Design Patterns

Learning Design Patterns

Posted by Rob on July 5, 2017

Design Patterns

With familiarity, design patterns are well tested solutions to common problems and issues that we may run into in Software Development. They are essentially “Templates” that are using for a specific issue. For instance, of one object changes and you want other objects to know. Instead of recreating the wheel, you could use the Observer design pattern.

In 1990, Design Patterns: Elements of Reusable Object-Oriented Software, was created by a group of people (The authors of the book) known as the “Gang of Four” Their names are Erich Gamma, Richard Helm, Ralph Johnson, and John Vlissides. Exploring most of OOP and design patterns, written with C++ and Smalltalk.

Example of Design Patterns

Creational Structural Behavioral
Absract Factory Adapter Chain of Responsibility
Builder Bridge Command
Factory Method Composite Interpreter
Prototype Decorator Iterator
Singleton Facade Mediator
  Flyweight Memento
    Observer
    State
    Strategy
    Template Method
    Visitor

For this post, there is only going to be two design patterns reviewed.

Singleton pattern

Let’s say we create a class, and we only want one object of this particular class. This object needs to represent the currently running application — having more than one object may cause problems throughout the application itself. You could always NOT create more than one Object, but with design patterns, we can use the Singleton pattern to do this.

We don’t need to instantiate a Singleton, but that it is always running through the application.

Begin by first creating our class as displayed in the code below:


    public class MySingleton {

        // additional functionality
        public someMethod() {
            //...
        }
    }

We then would add our constructor method, but we make it private, meaning that no other object can instantiate:

    
    // a private constructor, no other objects can instantiate this
    private MySingleton() { } 
    

So how does the object get instantiated? Here comes the tricky part — creating a static variable, that holds a placeholder to the singleton object.


    // placeholder for the current singleton object
    private static MySingleton __me = null;
    
    // How you ask for the singleton
    public static MySingleton getInstance() {
    
        // check existence
        if ( __me == null){
            //if not, instantiate object and store
            __me = new MySingleton();
        }
        return __me;
    }
    
    public someMethod() {
        //...
        }
}

We don’t have an instance just yet, first ask if the object exists. This is a technique known as Lazy Instantiation there is only one of these, and there is always one of these.

Asking for the singleton within the application is as such, which you can use in 3 different ways:


    MySingleton single = MySingleton.getInstance();

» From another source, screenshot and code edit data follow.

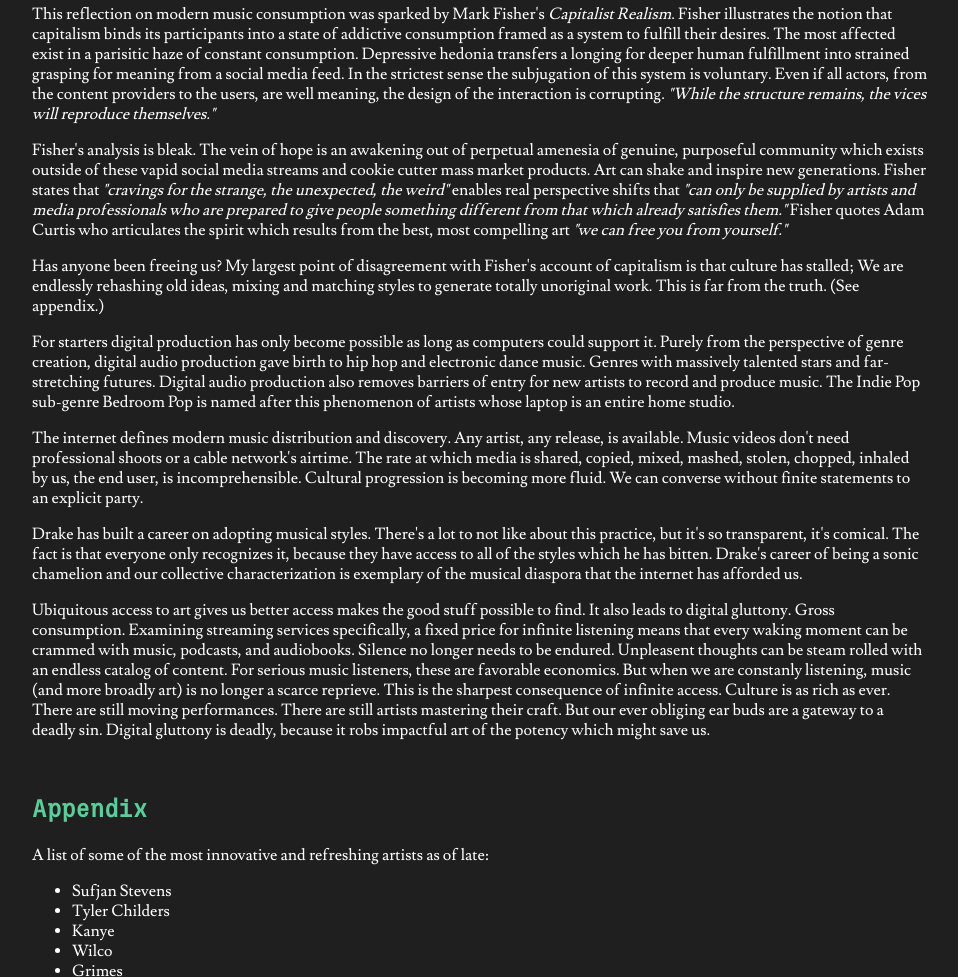
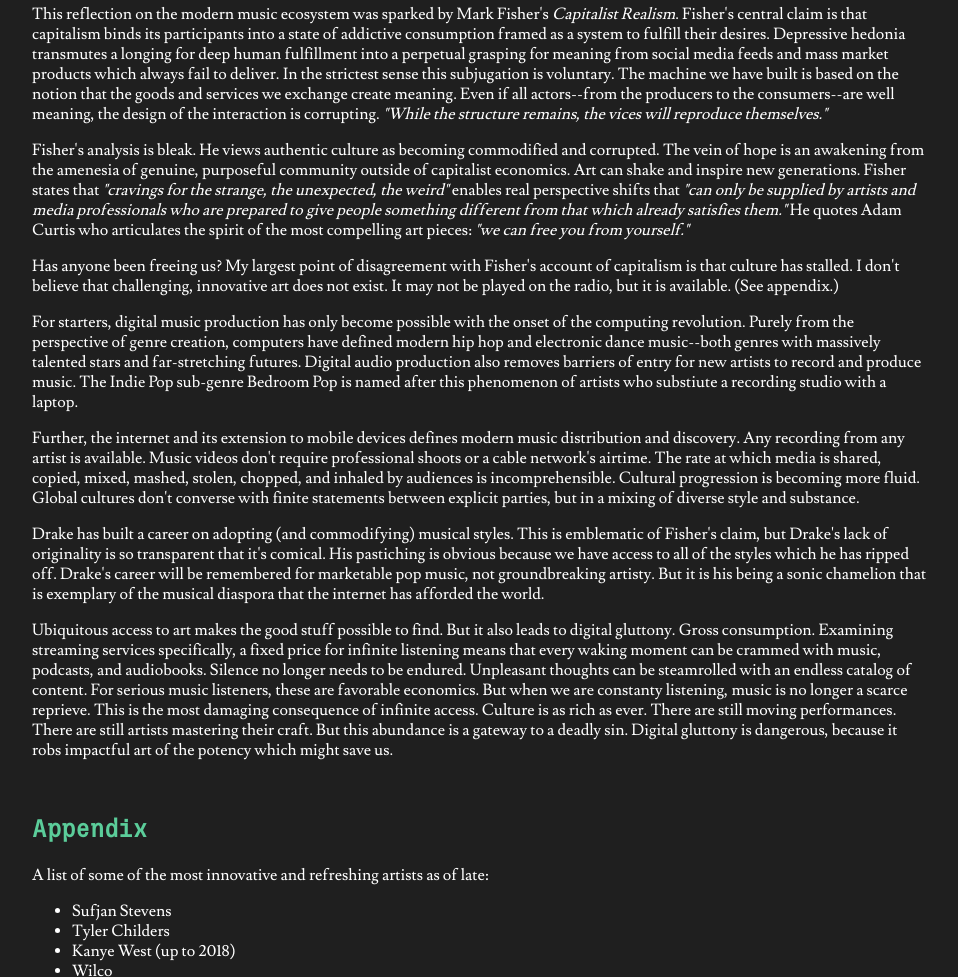
Before and after one commit to matthewgunther/etbh, an Eleventy site: page src/posts/digital_gluttony.md in a window 1280 px wide. Shown: the part 257-1234 px from the top of the page, without its empty margins (160-1118 px from the left). Built offline with nearby package versions, Linux system fonts and the light colour scheme; Eleventy itself is replaced by a stand-in of ours; files that its build step writes are made by us from their sources.

Commit message:
new-music. revise

```diff
--- a/src/posts/digital_gluttony.md
+++ b/src/posts/digital_gluttony.md
@@ -5,19 +5,20 @@
 post_date: "August 14, 2024"
 ---
 
-This reflection on modern music consumption was sparked by Mark Fisher's *Capitalist Realism*. Fisher illustrates the notion that capitalism binds its participants into a state of addictive consumption framed as a system to fulfill their desires. The most affected exist in a parisitic haze of constant consumption. Depressive hedonia transfers a longing for deeper human fulfillment into strained grasping for meaning from a social media feed. In the strictest sense the subjugation of this system is voluntary. Even if all actors, from the content providers to the users, are well meaning, the design of the interaction is corrupting. *"While the structure remains, the vices will reproduce themselves."*
+This reflection on the modern music ecosystem was sparked by Mark Fisher's *Capitalist Realism*. Fisher's central claim is that capitalism binds its participants into a state of addictive consumption framed as a system to fulfill their desires. Depressive hedonia transmutes a longing for deep human fulfillment into a perpetual grasping for meaning from social media feeds and mass market products which always fail to deliver. In the strictest sense this subjugation is voluntary. The machine we have built is based on the notion that the goods and services we exchange create meaning. Even if all actors--from the producers to the consumers--are well meaning, the design of the interaction is corrupting. *"While the structure remains, the vices will reproduce themselves."*
 
-Fisher's analysis is bleak. The vein of hope is an awakening out of perpetual amenesia of genuine, purposeful community which exists outside of these vapid social media streams and cookie cutter mass market products. Art can shake and inspire new generations. Fisher states that *"cravings for the strange, the unexpected, the weird"* enables real perspective shifts that *"can only be supplied by artists and media professionals who are prepared to give people something different from that which already satisfies them."* Fisher quotes Adam Curtis who articulates the spirit which results from the best, most compelling art *"we can free you from yourself."*
+Fisher's analysis is bleak. He views authentic culture as becoming commodified and corrupted. The vein of hope is an awakening from the amenesia of genuine, purposeful community outside of capitalist economics. Art can shake and inspire new generations. Fisher states that *"cravings for the strange, the unexpected, the weird"* enables real perspective shifts that *"can only be supplied by artists and media professionals who are prepared to give people something different from that which already satisfies them."* He quotes Adam Curtis who articulates the spirit of the most compelling art pieces: *"we can free you from yourself."*
 
-Has anyone been freeing us? My largest point of disagreement with Fisher's account of capitalism is that culture has stalled; We are endlessly rehashing old ideas, mixing and matching styles to generate totally unoriginal work. This is far from the truth. (See appendix.)
+Has anyone been freeing us? My largest point of disagreement with Fisher's account of capitalism is that culture has stalled. I don't believe that challenging, innovative art does not exist. It may not be played on the radio, but it is available. (See appendix.)
 
-For starters digital production has only become possible as long as computers could support it. Purely from the perspective of genre creation, digital audio production gave birth to hip hop and electronic dance music. Genres with massively talented stars and far-stretching futures. Digital audio production also removes barriers of entry for new artists to record and produce music. The Indie Pop sub-genre Bedroom Pop is named after this phenomenon of artists whose laptop is an entire home studio.
+For starters, digital music production has only become possible with the onset of the computing revolution. Purely from the perspective of genre creation, computers have defined modern hip hop and electronic dance music--both genres with massively talented stars and far-stretching futures. Digital audio production also removes barriers of entry for new artists to record and produce music. The Indie Pop sub-genre Bedroom Pop is named after this phenomenon of artists who substiute a recording studio with a laptop.
 
-The internet defines modern music distribution and discovery. Any artist, any release, is available. Music videos don't need professional shoots or a cable network's airtime. The rate at which media is shared, copied, mixed, mashed, stolen, chopped, inhaled by us, the end user, is incomprehensible. Cultural progression is becoming more fluid. We can converse without finite statements to an explicit party.
+Further, the internet and its extension to mobile devices defines modern music distribution and discovery. Any recording from any artist is available. Music videos don't require professional shoots or a cable network's airtime. The rate at which media is shared, copied, mixed, mashed, stolen, chopped, and inhaled by audiences is incomprehensible. Cultural progression is becoming more fluid. Global cultures don't converse with finite statements between explicit parties, but in a mixing of diverse style and substance.
 
-Drake has built a career on adopting musical styles. There's a lot to not like about this practice, but it's so transparent, it's comical. The fact is that everyone only recognizes it, because they have access to all of the styles which he has bitten. Drake's career of being a sonic chamelion and our collective characterization is exemplary of the musical diaspora that the internet has afforded us.
+Drake has built a career on adopting (and commodifying) musical styles. This is emblematic of Fisher's claim, but Drake's lack of originality is so transparent that it's comical. His pastiching is obvious because we have access to all of the styles which he has ripped off. Drake's career will be remembered for marketable pop music, not groundbreaking artisty. But it is his being a sonic chamelion that is exemplary of the musical diaspora that the internet has afforded the world.
 
-Ubiquitous access to art gives us better access makes the good stuff possible to find. It also leads to digital gluttony. Gross consumption. Examining streaming services specifically, a fixed price for infinite listening means that every waking moment can be crammed with music, podcasts, and audiobooks. Silence no longer needs to be endured. Unpleasent thoughts can be steam rolled with an endless catalog of content. For serious music listeners, these are favorable economics. But when we are constanly listening, music (and more broadly art) is no longer a scarce reprieve. This is the sharpest consequence of infinite access. Culture is as rich as ever. There are still moving performances. There are still artists mastering their craft. But our ever obliging ear buds are a gateway to a deadly sin. Digital gluttony is deadly, because it robs impactful art of the potency which might save us.
+Ubiquitous access to art makes the good stuff possible to find. But it also leads to digital gluttony. Gross consumption. Examining streaming services specifically, a fixed price for infinite listening means that every waking moment can be crammed with music, podcasts, and audiobooks. Silence no longer needs to be endured. Unpleasant thoughts can be steamrolled with an endless catalog of content. For serious music listeners, these are favorable economics. But when we are constanty listening, music is no longer a scarce reprieve. This is the most damaging consequence of infinite access. Culture is as rich as ever. There are still moving performances. There are still artists mastering their craft. But
+this abundance is a gateway to a deadly sin. Digital gluttony is dangerous, because it robs impactful art of the potency which might save us.
 
 </br>
 
@@ -27,7 +28,7 @@
 
 - Sufjan Stevens
 - Tyler Childers
-- Kanye
+- Kanye West (up to 2018)
 - Wilco
 - Grimes
 - Car Seat Headrest
```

    // using it somewhere
    single.someMethod();

    // or call directly

    MySingleton.getInstance().someMethod();

Memento Pattern

This design pattern manages change, but does it in a way that does not violate encapsulation. It requires 3 classes that have certain roles. These are known as such:

  • The Originator
  • The Caretaker
  • The Memento

The Originator

This object, we want to be able to change and then undo any changes to. It is not encumbered by keeping track of multiple states.

The CareTaker

When and why:

asks the Originator to save it’s state, and passes receives the Memento object. The Caretaker doesn’t know anything about the state of the Memento, it is simply there to save state, and undo any changes by handing the previous memento back to the originator. The caretaker can also ask for multiple levels of mementos, or basically multiple levels of undo.

Encapsulation is not being broken during this time.

What is a Memento Then?

The Memento object, is what gets created when the CareTaker class requests that the Originator save itself. The memento details the parts of the Originator class and any information needed to return to a particular state.

There you have it

I did not want to go too deep into details because there are many Design Patterns that exist and can be applied within your applications. I am mostly interested in iOS, and I did find additional resources for applying Design Patterns in your iOS projects, you can check out iOS Design Patterns on Raywenderlich if you’re interested.